This week I have put Great Grandfather to rest behind the cupboard doors. Before you jump up and down in protest, I must add that it is only a temporary interlude in the war and times of his life. I know he will understand, because my focus has been on my Anzac Day address which I am to present at the Giru Anzac Day Ceremony on Tuesday week.
Given an open book regarding what I choose to say, my mind has been working overtime in the hope that some flash of inspiration will present me with an idea that is new and engaging. Last year I spoke about two brothers who enlisted in the Great War and whose letters detailing their experiences ended up in the hands of the Australian War Memorial. There is so much information out in the cyber arena to be found that it can be overwhelming. Being almost 100 years since the Battle of Beersheba, I had settled upon Ion Idriess’ account in his book “The Desert Column”. However, I have since discovered that there are doubts about whether his portrayal was actually his first hand account, witnessed through field glasses from afar. The geographical logistics of his account seem unlikely.

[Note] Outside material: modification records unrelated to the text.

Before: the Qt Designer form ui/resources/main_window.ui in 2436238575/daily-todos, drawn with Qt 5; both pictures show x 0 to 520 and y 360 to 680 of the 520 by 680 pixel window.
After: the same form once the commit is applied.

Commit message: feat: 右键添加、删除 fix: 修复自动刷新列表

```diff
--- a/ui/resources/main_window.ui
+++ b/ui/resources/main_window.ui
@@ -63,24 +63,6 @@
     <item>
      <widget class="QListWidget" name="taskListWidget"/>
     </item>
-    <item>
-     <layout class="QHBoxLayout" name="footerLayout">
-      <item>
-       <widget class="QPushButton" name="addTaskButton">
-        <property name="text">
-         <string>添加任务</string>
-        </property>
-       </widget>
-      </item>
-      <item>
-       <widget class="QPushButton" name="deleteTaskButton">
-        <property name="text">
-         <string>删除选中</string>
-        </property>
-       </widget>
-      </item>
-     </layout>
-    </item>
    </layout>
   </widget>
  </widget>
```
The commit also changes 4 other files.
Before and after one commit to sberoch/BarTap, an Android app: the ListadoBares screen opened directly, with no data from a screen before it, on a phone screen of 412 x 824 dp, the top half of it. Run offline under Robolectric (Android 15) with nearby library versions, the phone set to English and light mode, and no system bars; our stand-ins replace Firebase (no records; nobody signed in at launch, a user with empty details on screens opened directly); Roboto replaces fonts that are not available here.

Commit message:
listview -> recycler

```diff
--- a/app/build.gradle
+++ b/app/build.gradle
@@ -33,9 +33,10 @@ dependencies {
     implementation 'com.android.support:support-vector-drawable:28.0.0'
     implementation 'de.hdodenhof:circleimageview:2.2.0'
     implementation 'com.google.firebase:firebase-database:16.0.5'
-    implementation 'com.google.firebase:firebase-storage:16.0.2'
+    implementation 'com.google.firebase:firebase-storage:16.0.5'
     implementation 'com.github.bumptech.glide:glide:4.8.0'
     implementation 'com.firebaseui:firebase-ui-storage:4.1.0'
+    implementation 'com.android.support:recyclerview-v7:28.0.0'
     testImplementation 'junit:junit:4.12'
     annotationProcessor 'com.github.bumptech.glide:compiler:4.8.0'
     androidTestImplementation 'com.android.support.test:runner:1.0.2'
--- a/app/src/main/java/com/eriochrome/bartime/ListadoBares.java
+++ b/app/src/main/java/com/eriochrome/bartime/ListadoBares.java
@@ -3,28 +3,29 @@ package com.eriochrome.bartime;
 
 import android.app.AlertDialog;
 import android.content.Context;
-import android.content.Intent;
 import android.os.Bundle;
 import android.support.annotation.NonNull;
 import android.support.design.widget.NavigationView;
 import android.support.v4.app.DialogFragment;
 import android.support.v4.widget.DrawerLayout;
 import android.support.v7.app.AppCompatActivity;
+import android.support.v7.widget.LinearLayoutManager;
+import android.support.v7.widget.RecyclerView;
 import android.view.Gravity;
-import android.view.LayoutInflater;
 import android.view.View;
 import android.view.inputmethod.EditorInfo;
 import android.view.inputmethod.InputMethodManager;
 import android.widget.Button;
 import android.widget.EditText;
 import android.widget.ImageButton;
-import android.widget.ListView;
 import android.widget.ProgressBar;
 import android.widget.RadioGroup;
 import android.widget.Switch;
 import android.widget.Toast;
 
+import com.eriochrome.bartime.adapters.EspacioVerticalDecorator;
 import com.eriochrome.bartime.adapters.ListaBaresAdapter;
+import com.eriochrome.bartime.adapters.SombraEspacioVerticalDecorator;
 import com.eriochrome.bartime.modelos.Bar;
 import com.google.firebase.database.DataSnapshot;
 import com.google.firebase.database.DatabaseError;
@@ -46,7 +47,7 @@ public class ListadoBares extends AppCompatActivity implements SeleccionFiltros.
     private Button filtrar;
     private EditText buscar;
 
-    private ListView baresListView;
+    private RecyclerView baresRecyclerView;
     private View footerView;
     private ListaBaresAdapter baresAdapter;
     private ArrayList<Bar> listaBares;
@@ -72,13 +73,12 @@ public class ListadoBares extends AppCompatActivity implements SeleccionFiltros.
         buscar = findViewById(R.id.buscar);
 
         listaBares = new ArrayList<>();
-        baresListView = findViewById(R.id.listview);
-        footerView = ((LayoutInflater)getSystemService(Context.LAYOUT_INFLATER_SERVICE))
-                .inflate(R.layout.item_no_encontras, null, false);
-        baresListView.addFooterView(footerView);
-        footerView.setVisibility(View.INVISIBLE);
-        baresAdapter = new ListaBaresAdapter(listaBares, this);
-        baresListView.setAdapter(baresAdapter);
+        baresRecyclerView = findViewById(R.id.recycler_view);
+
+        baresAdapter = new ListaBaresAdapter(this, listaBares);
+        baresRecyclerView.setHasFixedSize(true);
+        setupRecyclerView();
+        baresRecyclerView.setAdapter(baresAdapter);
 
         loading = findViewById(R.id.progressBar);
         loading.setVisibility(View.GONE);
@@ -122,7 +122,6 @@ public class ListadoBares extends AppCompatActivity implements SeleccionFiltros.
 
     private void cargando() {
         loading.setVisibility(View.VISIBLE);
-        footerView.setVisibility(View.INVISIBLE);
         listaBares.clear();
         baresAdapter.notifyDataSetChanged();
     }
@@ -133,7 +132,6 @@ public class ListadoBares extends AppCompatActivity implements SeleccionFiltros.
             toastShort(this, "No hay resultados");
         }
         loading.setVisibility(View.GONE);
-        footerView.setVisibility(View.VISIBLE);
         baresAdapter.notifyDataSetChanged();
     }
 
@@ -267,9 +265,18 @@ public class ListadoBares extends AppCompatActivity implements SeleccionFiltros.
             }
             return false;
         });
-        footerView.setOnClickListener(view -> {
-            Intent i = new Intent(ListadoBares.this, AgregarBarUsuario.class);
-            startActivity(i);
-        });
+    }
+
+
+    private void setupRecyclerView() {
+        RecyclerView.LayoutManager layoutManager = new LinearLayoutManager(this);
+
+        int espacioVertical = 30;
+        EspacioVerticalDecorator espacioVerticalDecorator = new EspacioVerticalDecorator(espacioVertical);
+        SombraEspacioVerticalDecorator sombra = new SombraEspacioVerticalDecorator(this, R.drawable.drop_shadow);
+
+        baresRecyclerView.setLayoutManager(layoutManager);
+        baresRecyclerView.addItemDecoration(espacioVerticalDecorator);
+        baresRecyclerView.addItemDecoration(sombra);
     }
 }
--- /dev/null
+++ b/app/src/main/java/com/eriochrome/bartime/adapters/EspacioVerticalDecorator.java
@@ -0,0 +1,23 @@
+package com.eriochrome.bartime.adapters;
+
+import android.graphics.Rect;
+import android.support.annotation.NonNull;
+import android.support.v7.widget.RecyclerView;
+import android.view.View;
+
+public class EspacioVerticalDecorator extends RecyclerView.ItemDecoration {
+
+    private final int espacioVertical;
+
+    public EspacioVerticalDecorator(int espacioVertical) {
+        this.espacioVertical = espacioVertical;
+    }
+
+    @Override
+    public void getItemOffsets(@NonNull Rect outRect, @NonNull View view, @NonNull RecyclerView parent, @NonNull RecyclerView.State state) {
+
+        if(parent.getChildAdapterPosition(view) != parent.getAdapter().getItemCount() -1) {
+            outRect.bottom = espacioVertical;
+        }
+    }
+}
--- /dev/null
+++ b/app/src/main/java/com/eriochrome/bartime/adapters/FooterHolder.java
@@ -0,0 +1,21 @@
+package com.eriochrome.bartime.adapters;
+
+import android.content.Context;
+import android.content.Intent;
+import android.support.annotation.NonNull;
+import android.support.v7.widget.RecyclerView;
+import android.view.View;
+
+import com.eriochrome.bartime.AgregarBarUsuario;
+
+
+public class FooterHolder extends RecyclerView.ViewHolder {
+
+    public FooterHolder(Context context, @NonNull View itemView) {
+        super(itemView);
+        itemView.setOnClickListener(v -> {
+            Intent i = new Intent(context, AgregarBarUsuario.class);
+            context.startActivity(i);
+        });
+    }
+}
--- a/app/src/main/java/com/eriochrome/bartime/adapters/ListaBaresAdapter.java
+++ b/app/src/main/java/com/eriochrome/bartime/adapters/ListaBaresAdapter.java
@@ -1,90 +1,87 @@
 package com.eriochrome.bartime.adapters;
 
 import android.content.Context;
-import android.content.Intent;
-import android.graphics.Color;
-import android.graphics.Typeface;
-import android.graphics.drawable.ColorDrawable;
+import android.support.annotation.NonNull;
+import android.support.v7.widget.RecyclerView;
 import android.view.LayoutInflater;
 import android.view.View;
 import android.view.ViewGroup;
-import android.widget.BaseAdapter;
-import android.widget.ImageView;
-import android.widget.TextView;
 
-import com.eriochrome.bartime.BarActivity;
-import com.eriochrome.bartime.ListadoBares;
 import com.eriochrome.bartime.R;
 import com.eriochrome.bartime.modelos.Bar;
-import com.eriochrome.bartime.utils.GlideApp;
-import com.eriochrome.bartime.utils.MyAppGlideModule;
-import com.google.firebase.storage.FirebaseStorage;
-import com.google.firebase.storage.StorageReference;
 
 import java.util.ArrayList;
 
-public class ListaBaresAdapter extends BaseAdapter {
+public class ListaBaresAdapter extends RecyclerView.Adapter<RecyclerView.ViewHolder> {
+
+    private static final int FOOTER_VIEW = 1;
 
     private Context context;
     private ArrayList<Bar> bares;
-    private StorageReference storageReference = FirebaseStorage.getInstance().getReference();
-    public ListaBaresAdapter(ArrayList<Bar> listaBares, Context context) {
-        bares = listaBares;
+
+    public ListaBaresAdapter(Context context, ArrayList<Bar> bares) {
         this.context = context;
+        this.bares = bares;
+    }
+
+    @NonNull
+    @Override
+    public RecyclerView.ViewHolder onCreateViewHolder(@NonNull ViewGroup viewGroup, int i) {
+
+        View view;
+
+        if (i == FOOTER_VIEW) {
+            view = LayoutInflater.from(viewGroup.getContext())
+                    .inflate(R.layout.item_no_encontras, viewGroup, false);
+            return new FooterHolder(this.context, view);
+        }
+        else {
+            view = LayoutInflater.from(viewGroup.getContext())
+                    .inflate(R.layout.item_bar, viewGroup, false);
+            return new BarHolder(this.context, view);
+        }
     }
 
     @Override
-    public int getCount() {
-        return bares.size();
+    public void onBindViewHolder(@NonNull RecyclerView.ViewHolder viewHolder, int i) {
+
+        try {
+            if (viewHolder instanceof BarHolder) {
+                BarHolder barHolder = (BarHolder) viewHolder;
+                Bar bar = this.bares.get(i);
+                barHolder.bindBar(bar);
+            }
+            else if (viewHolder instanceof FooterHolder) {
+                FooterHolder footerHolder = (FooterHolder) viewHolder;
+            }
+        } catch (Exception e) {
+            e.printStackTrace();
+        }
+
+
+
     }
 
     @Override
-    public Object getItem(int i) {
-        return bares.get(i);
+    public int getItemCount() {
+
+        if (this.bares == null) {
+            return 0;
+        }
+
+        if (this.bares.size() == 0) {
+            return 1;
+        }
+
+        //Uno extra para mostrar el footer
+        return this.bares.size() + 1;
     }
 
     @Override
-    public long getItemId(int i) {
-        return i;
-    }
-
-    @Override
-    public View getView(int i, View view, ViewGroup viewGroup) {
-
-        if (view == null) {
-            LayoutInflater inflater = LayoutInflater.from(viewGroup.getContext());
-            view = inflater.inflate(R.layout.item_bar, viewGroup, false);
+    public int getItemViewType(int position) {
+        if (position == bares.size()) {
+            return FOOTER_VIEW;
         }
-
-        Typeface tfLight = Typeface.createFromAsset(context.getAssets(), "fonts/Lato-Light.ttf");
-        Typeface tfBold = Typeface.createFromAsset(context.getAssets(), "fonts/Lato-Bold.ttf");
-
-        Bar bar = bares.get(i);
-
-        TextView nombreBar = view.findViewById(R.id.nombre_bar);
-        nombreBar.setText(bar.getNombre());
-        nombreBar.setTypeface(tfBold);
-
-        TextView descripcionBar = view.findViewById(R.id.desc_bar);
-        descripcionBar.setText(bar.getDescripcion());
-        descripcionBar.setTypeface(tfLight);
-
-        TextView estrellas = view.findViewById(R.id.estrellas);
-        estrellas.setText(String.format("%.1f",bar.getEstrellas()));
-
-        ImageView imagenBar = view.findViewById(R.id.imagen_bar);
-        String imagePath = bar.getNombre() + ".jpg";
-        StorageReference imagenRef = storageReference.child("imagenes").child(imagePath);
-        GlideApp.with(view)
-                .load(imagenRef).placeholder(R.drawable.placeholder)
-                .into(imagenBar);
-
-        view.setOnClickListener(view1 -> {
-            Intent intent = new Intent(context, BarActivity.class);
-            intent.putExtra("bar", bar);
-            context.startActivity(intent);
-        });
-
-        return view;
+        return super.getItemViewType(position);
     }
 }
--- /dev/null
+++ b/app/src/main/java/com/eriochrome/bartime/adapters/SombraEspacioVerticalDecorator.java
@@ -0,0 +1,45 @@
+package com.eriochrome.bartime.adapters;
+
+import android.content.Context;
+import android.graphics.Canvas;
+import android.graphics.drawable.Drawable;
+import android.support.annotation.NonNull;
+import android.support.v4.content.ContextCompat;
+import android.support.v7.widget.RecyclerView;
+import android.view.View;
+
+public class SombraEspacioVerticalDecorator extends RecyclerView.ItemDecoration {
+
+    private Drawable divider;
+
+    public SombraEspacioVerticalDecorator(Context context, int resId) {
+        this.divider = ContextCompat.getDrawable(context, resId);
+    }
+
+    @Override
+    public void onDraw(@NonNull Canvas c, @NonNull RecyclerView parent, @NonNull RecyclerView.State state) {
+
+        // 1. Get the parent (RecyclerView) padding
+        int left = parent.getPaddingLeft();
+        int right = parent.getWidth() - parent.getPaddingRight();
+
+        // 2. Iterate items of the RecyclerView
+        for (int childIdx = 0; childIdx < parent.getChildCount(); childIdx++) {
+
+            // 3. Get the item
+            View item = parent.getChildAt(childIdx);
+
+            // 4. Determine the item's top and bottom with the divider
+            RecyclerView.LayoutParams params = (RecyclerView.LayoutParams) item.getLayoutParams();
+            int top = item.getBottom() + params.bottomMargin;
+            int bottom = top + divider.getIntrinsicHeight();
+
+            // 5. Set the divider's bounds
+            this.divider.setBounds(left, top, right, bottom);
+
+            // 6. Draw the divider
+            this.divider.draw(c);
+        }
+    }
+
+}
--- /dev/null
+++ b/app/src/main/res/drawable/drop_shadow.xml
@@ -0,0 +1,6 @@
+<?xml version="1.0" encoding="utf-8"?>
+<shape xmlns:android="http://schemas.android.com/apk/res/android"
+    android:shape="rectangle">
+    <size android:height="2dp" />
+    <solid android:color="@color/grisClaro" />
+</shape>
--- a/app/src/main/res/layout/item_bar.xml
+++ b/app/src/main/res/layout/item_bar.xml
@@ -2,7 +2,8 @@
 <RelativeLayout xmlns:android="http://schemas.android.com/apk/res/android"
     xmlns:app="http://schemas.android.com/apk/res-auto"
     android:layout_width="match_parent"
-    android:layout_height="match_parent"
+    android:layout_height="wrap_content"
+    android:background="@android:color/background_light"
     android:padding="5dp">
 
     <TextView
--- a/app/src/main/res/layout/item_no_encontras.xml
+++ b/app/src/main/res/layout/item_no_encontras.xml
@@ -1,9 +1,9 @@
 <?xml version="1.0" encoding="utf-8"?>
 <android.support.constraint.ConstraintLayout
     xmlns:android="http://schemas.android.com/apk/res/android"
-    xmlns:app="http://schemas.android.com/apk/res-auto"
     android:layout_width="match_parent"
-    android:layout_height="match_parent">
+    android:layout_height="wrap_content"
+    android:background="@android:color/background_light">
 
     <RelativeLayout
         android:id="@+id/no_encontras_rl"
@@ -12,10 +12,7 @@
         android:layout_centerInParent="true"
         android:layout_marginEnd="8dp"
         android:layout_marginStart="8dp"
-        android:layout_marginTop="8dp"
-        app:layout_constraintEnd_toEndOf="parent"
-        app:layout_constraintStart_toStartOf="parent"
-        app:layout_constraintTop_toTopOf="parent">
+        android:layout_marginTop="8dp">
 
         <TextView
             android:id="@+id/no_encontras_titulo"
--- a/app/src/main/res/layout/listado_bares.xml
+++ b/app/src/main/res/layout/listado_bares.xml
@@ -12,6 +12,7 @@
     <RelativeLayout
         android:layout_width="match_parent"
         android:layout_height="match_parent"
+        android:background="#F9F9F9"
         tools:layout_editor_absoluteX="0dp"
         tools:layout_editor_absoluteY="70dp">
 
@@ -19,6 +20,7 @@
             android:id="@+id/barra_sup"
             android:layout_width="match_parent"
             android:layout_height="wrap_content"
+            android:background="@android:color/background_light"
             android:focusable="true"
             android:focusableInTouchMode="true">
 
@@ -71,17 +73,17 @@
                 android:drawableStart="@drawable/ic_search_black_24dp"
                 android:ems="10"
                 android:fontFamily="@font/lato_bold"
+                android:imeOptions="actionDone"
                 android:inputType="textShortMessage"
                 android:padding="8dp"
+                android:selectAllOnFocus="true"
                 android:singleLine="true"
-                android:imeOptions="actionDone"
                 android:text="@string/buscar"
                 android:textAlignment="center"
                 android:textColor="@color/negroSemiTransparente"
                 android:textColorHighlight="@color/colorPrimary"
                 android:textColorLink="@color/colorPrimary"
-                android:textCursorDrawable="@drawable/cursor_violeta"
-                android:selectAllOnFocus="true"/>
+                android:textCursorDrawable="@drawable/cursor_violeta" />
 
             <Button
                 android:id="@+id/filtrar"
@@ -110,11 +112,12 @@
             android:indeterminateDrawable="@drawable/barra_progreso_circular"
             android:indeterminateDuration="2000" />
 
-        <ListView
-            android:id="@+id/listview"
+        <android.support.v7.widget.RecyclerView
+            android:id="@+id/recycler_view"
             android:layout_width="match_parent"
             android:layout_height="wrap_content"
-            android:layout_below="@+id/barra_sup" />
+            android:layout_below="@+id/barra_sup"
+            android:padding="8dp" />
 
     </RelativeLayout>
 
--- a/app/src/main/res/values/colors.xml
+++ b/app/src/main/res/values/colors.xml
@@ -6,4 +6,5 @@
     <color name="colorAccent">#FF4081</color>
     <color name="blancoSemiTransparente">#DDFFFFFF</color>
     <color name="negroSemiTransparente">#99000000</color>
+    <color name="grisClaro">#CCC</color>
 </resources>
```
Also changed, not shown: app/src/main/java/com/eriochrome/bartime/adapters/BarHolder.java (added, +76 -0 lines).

Many of the battles I have read about, are are either portrayed in horrific or heroic terms. Censorship is an important issue with the attendance of school children on Anzac Day, and well heroics seem to miss the point of Anzac Day. Thus I went in search of a more meaningful story. At one point, I thought about taking the easy road and simply recite a poem. Then I stumbled upon the story of an Anzac whose military career was quite exceptional, but not for the more obvious reasons.
The more I read about my Anzac’s story, the more parallels I found between his and my Great Grandfather’s story, that is, without all the military decorations and accolades. They were both Queenslanders and fought together in the Boer War. They both held an interest in military matters between wars. My Anzac was a lawyer and began his career in Townsville where he met his future wife. Whilst enjoying success with his legal career, he also joined the 15th Light Horse Regiment, a volunteer regiment in Townsville. He moved back to Brisbane to practice law in 1912 where he kept an interest in the military by joining the Old Moreton Regiment.
Upon the outbreak of war in 1914, my Anzac enlisted with the Fifth Lighthorse Regiment, along with my Great Grandfather. The commonalities do not stop there. They both fought at Gallipoli and then in the middle east, only my Anzac, by that stage was a Lieutenant Colonel, my Great Grandfather’s commanding officer.
By all accounts, my Anzac, was well liked and admired. His war time pursuits were varied and many, which were followed by glowing accolades by his superiors, his counterparts, by journalists and most of all by the men who served him. Historian, Charles Bean, described him as:
“an outstanding example of number of Australian city men who had won distinction in the light horse. He was shy in manner and very sparing of speech; but his quiet figure concealed the spirit of a great master of horse. He became marked as a leader capable of handling command far more important than a brigade.”(1)
H.S. Gullett noted in his history of the 9th Light Horse Regiment:
“At the end of this period (1917) the Regiment passed, with the rest of the 3rd Brigade, under the command of Brigadier General Wilson who soon proved himself one of the ablest cavalry leaders disclosed by the war.” (2)
To top off the glowing accounts, he was awarded numerous military decorations for his incredible efforts. However, it was not his impressive military records or medals that impressed me about this particular man.
No, I was impressed by the type of man he was. By all accounts he was of a quiet and mild nature. He was quite modest about his own achievements and yet he wrote and spoke often about the achievements of his own men. His men in turn thought he was great. They willing followed his orders, because they knew that he would never ask them to do anything that he was not willing to do himself. He cared about the health and welfare of his men and even set up a special canteen in order to raise money to buy much needed equipment in order to make their lives safer.
One of his greatest concerns was the shortage of water for both horses and men in the middle eastern deserts. He provided an ingenious solution. He introduced the Queensland spear-point pump which he had seen used in the Ayr District during his time in North Queensland. According to C.E..W. Bean,
“it could be carried without trouble on the saddle, this pump entirely changed the practice of watering horses. In a few minutes it could be unpacked and driven into the sand in a likely spot for water: by the time other men had laid out the light canvas troughing a plentiful supply of water was being pumped out of the sand.” (3)
Apparently, the British refused to pay for these devices, so they were paid out of funds raised by the special canteen.
Whilst studying the life and times of my Anzac, I wondered how well my Great Grandfather knew him. When I read his diary of 1917, I discovered that my Anzac regularly visited him in hospital at the end of that year. Were they friends? Perhaps they were. On the other hand, my Great Grandfather’s commanding officer might have been simply demonstrating the caring man that he was.
Brigadier General Lachlan Chisholm Wilson proved to be an effective soldier and officer, earning him well-deserved praise and awards. However, I think he would be happiest to be known as:
An ordinary man who did an extraordinary job in abnormal circumstances.
L’est We Forget.